Composition of Air
The matter is anything that occupies space. Air is a matter which is inevitable in our lives. The earth is covered with a blanket of air called the atmosphere. Among the few fundamental elements, it is the most important because no life can exist for a pulse of time without it. It is needed by every single organism for their survival. In addition to breathing, it has an influential role on abiotic components of environment like wind, rain, climate, etc.
We often take air as a single unit. In reality, air is composed of several gases. The composition of air consists of three key components of air, namely Nitrogen (78%), Oxygen (21%), Argon (1%), Carbon-di-oxide (0.03%) and water vapor. Air also has some other gases but they are in very minute percentage.
It is also important to understand that the composition stated above is the ideal composition of air, which maintains the fine balance in nature. In places where this composition of air varies, the atmospheric balance of nature may be tilted. For instance, in an industrial area, the composition of air can differ drastically. There may be a high quantity of harmful gases emitted from the industrial chimneys that can increase the amount of carbon-dioxide in the air, making it harmful to anyone who breathes such air.
The most important gas in the composition is oxygen. Oxygen is an important gas, both for humans as well as the atmosphere. It supports in breathing for living beings, but at the same time, oxygen is a combustible gas, which means, it can catch fire quickly. Thus, when you light a candle, it easily lights up. Try doing the same in a vacuum, and you will not be able to light it. Which means air consists of combustible substance too. This is why the composition of oxygen in the air is just about 21%. Just enough to give us healthy lungs, but not enough to start a random fire!

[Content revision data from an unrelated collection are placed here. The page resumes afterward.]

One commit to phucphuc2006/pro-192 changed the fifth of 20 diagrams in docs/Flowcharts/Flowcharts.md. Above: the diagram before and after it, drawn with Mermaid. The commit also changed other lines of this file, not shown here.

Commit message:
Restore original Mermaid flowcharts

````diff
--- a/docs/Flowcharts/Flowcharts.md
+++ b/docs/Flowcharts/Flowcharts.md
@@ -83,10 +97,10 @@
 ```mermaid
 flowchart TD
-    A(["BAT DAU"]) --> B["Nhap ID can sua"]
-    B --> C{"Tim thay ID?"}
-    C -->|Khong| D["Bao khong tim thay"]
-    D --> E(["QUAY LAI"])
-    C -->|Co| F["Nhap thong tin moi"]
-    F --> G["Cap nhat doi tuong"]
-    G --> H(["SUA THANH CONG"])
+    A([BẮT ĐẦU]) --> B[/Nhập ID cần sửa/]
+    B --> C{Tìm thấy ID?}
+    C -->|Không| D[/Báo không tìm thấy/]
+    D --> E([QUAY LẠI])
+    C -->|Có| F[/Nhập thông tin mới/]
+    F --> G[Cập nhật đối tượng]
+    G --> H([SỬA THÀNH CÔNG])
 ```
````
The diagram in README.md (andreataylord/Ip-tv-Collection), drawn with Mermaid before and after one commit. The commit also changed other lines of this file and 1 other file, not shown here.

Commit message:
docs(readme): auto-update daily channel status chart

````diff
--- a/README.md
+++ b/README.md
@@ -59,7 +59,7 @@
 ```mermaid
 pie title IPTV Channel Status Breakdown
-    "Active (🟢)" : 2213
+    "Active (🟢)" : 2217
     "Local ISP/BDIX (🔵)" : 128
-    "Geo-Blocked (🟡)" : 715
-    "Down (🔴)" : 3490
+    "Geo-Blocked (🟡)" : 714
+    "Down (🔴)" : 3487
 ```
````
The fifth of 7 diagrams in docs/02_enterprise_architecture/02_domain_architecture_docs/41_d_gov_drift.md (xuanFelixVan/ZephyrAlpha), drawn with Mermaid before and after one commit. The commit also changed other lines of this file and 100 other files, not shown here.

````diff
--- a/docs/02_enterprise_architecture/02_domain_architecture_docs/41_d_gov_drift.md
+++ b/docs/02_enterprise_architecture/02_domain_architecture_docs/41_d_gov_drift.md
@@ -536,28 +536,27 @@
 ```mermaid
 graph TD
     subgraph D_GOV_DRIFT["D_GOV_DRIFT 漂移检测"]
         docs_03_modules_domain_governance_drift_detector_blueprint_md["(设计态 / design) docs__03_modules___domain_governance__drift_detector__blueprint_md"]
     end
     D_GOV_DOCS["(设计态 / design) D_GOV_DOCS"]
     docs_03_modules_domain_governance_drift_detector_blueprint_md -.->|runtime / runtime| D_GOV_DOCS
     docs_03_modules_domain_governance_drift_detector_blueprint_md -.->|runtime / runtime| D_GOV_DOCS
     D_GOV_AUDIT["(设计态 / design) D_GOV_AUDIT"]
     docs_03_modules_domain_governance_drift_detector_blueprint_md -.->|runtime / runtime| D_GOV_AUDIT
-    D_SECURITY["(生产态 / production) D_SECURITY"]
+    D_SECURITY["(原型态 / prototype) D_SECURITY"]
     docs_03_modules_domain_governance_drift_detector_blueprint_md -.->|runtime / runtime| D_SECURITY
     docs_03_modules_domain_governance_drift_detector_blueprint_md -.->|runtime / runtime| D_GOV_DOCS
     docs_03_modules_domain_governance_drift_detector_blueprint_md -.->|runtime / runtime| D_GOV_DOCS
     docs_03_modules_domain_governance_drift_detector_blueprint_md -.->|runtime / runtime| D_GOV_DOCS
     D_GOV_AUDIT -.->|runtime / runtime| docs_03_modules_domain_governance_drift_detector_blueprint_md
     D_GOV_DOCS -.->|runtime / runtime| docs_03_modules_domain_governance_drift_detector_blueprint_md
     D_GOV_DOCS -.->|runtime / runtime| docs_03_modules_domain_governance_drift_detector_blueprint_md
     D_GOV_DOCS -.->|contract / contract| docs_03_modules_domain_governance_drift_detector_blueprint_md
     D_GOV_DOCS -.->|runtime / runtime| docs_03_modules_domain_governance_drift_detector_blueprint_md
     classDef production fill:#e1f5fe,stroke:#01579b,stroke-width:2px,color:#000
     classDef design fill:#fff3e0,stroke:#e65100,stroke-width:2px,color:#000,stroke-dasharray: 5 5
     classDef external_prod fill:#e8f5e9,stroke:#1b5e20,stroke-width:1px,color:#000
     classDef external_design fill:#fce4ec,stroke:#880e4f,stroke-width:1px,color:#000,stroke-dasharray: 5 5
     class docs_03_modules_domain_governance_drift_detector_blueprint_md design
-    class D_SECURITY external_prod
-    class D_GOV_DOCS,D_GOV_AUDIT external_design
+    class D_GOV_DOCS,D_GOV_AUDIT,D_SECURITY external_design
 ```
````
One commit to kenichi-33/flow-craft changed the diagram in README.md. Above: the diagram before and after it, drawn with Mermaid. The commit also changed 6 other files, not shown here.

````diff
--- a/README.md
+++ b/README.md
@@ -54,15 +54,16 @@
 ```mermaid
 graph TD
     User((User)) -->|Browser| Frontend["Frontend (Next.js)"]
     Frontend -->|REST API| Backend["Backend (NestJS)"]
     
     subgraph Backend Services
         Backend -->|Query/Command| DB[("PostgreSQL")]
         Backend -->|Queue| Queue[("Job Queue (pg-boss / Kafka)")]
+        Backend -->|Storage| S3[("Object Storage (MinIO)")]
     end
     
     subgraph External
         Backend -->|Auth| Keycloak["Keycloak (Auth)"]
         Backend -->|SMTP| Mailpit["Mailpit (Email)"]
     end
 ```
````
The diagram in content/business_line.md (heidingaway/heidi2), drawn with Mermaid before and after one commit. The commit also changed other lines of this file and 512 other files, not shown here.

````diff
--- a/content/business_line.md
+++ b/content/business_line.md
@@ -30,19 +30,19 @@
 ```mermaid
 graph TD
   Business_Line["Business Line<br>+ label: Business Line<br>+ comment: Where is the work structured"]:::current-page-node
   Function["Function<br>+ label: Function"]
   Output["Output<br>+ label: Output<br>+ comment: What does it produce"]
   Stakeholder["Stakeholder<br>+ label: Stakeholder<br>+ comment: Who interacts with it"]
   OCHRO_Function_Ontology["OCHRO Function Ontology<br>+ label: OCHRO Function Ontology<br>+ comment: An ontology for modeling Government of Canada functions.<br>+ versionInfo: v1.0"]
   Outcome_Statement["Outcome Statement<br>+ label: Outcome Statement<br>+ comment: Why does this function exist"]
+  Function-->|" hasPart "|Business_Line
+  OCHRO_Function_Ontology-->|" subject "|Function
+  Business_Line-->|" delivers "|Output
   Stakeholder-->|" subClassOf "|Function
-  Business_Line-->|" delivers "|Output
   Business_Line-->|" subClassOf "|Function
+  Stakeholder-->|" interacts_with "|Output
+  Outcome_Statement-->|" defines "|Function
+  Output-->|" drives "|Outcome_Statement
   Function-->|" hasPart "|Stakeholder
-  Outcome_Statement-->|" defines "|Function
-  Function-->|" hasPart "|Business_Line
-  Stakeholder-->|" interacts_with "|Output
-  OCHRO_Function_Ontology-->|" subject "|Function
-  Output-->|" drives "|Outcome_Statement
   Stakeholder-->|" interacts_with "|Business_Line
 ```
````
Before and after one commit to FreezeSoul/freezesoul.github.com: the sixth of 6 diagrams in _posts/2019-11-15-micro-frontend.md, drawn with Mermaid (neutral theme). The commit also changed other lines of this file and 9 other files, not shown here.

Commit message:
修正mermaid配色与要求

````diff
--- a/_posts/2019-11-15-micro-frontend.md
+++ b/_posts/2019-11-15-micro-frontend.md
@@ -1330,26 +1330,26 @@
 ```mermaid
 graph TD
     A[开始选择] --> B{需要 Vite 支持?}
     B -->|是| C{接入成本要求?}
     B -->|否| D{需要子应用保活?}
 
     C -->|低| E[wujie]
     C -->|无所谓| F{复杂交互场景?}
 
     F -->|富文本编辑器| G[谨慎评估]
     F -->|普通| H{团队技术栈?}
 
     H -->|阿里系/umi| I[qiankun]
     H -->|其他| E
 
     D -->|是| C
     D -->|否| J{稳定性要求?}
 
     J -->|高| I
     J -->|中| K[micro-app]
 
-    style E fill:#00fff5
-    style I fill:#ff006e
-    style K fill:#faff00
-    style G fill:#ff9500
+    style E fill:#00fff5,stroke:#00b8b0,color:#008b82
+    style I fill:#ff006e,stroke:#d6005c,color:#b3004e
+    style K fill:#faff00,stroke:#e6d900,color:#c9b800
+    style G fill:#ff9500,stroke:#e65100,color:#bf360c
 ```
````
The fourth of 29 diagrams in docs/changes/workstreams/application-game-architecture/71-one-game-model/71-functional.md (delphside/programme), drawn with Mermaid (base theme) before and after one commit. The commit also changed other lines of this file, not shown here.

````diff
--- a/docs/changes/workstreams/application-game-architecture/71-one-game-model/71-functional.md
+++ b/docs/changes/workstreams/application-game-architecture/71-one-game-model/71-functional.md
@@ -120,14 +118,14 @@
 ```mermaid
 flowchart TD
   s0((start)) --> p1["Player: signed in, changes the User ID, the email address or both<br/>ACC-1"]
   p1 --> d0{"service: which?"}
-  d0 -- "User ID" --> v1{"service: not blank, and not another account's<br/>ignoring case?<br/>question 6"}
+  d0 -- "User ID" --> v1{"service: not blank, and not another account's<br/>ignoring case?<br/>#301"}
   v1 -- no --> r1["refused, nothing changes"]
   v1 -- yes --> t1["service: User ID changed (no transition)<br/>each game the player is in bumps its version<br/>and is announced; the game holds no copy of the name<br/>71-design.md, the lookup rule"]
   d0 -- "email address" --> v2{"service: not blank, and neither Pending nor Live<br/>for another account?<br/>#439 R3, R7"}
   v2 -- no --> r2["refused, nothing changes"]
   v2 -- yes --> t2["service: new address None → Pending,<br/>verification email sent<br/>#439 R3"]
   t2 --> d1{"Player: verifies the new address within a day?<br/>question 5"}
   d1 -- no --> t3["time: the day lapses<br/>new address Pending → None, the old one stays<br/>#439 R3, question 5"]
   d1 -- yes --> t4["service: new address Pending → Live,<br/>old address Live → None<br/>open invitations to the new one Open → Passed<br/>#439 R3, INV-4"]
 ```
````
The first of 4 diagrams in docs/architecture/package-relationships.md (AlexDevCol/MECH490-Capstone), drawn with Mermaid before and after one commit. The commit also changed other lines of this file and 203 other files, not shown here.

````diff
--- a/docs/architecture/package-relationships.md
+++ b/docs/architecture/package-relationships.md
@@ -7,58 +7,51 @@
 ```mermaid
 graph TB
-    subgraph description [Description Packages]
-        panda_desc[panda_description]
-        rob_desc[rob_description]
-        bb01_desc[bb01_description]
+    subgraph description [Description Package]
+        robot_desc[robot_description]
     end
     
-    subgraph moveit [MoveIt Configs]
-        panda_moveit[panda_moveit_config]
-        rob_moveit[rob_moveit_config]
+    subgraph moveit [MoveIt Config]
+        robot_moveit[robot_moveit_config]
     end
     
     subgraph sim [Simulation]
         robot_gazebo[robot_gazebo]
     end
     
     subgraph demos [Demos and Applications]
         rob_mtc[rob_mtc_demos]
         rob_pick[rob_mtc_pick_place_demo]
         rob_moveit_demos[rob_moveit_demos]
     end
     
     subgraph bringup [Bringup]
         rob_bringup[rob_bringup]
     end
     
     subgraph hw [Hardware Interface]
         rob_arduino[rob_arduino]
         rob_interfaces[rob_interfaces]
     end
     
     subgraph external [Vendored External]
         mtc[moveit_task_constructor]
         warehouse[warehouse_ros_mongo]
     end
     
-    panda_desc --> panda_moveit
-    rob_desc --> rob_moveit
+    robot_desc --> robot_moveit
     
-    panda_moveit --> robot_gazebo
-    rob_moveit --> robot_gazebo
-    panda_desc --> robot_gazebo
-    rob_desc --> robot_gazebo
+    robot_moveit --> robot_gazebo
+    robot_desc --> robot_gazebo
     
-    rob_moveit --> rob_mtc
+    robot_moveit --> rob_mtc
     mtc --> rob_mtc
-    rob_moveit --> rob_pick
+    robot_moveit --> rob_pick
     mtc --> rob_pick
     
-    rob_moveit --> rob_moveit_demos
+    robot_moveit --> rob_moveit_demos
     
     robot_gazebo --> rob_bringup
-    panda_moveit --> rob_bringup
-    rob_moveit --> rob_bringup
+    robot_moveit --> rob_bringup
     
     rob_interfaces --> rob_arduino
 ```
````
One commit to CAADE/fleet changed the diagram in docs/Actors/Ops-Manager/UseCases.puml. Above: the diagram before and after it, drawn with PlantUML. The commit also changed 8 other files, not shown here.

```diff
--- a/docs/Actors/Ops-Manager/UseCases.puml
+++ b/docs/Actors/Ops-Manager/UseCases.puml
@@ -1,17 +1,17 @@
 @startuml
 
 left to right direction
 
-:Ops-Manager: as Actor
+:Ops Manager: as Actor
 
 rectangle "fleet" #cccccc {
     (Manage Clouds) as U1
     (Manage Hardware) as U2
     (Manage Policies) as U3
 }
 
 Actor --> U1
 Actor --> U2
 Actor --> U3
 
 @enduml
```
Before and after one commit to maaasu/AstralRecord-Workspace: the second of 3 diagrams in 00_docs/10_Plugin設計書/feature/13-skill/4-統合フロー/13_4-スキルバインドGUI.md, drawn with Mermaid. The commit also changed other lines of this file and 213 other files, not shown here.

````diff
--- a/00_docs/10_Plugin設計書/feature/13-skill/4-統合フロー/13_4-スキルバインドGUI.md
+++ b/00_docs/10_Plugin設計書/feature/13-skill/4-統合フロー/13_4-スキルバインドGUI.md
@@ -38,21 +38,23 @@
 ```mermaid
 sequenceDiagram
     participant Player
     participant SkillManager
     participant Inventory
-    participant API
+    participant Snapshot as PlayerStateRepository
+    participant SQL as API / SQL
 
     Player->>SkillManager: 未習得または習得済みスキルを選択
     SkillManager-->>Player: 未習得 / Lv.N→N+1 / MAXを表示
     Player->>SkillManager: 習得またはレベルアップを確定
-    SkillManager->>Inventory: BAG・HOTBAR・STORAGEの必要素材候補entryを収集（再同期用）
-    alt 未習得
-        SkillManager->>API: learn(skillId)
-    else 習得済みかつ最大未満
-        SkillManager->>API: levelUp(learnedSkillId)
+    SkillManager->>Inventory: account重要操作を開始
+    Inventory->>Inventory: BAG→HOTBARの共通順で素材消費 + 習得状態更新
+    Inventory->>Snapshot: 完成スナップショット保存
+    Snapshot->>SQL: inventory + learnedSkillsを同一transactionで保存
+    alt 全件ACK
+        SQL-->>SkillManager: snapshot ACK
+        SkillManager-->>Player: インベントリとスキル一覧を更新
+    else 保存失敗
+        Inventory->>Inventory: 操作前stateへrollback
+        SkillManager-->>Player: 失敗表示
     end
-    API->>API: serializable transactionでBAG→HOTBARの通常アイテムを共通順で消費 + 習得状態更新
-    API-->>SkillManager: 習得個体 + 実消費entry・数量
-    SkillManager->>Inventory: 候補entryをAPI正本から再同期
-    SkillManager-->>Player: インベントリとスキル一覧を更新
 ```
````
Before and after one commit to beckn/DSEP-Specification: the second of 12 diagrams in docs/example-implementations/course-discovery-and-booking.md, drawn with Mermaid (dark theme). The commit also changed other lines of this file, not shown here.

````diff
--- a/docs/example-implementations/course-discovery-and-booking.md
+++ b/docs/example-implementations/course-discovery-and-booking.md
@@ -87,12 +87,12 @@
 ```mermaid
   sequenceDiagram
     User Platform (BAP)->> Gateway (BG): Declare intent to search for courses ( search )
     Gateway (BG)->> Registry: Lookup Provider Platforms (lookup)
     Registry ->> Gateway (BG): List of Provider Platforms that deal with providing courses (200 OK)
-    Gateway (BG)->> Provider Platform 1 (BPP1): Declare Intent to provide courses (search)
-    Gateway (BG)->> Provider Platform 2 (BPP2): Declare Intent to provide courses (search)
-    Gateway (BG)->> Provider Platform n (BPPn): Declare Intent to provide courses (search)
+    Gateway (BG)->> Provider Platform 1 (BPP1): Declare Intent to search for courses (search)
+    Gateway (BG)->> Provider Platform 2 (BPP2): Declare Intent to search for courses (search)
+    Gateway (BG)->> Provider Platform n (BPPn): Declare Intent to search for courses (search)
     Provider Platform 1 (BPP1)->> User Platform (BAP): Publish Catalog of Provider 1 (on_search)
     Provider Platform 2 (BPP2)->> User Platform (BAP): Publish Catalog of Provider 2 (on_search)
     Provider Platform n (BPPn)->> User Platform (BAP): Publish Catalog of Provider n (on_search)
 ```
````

To balance out oxygen, there is Nitrogen. It is a non-combustible gas and occupies the highest percentage of air. This is why, when you blow on a candle it is easily extinguished. This is done because of the presence of nitrogen. Nitrogen is also one of the most abundantly found gases on earth.
Presence of Argon in the air was first suspected by Henry Cavendish in 1785, but it was not confirmed until 1894 when Lord Rayleigh and Sir William Ramsay attested to it. This gas is known to occur naturally in the environment and easily dissipates in a well-ventilated space. In itself, argon is an asphyxiant and inhalation of it can lead to dizziness and nausea in a person.
Carbon dioxide is infused in the air due to respiration. Living beings inhale oxygen and exhale carbon dioxide. There are other ways by which carbon dioxide is infused in the atmosphere, and its composition keeps changing depending on the place where you are. In general, it should occupy about 0.38% of the earth’s total atmosphere.
Finally, we have water vapor. When the water present in the water bodies evaporates due to heat, it rises up and mixes into the atmosphere. You can assess the presence of water vapor in the air by measuring the humidity level. You will notice that as we come closer to sea, the level of humidity rises. This is because the amount of water vapor is more near seaside areas.